— Exercise directions —
Work out the number of lines that hold "html" in the listing, and give that number with no other text.
--------
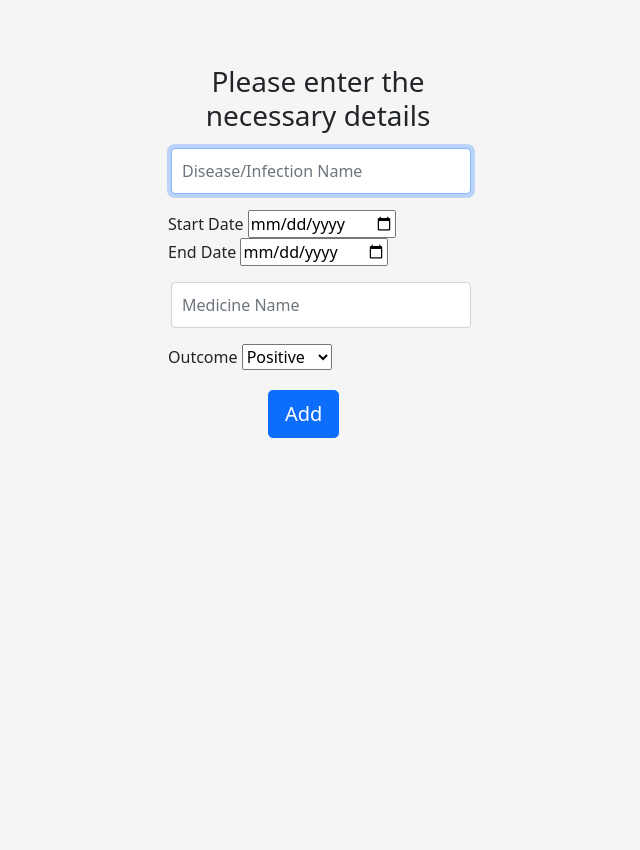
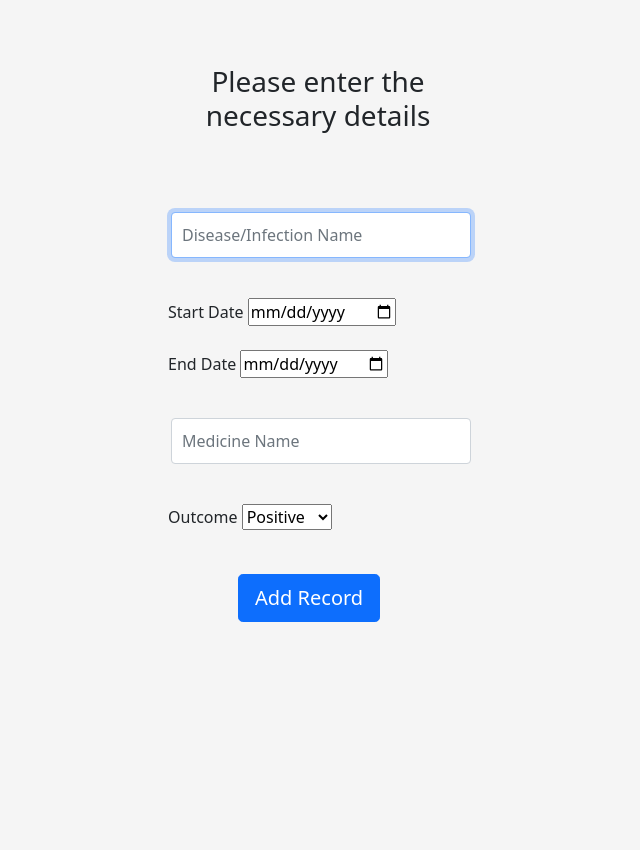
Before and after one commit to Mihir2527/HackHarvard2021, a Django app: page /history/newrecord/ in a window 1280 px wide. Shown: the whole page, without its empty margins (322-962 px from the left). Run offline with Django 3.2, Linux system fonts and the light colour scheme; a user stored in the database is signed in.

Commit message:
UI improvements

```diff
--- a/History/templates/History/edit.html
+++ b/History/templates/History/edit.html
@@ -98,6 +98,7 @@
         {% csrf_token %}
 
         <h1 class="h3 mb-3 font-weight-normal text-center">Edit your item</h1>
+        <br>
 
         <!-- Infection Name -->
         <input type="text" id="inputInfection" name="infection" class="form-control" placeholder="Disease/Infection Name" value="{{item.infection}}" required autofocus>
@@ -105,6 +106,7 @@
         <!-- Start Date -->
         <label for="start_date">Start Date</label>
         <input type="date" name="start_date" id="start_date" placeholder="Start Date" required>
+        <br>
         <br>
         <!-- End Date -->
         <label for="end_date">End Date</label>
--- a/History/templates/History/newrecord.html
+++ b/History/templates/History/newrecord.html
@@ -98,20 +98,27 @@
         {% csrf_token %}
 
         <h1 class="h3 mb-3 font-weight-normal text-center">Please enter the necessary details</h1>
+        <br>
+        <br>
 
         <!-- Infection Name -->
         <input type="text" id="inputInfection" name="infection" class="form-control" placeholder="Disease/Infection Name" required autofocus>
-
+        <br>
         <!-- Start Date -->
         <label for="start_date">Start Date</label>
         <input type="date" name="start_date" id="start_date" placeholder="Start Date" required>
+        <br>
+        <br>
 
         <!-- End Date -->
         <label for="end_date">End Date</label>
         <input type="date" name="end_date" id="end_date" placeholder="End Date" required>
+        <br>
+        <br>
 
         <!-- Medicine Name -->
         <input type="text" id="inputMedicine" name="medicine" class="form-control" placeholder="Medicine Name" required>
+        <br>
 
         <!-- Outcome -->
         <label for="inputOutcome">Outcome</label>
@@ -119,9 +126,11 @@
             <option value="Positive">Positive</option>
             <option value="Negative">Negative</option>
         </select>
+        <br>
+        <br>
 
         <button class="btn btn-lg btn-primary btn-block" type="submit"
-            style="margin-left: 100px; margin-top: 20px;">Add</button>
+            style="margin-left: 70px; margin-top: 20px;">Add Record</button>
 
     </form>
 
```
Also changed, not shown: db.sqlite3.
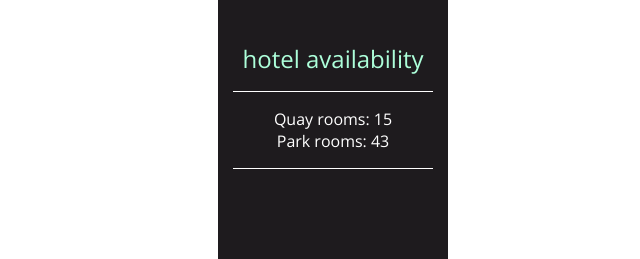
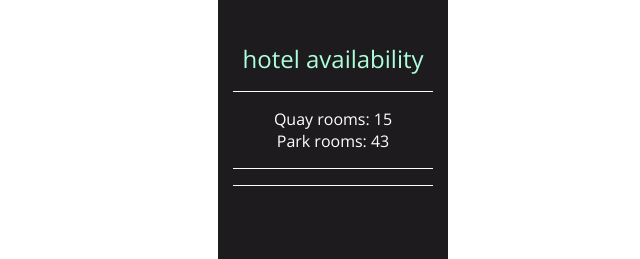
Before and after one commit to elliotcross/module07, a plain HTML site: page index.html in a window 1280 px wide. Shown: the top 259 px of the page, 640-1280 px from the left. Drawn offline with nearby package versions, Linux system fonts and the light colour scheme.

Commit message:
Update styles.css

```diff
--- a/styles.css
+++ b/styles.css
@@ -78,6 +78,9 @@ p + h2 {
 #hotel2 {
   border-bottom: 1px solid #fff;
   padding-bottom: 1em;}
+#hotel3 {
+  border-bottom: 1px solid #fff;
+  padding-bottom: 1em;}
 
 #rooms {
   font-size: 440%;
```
--------
— Solution to the exercise —
5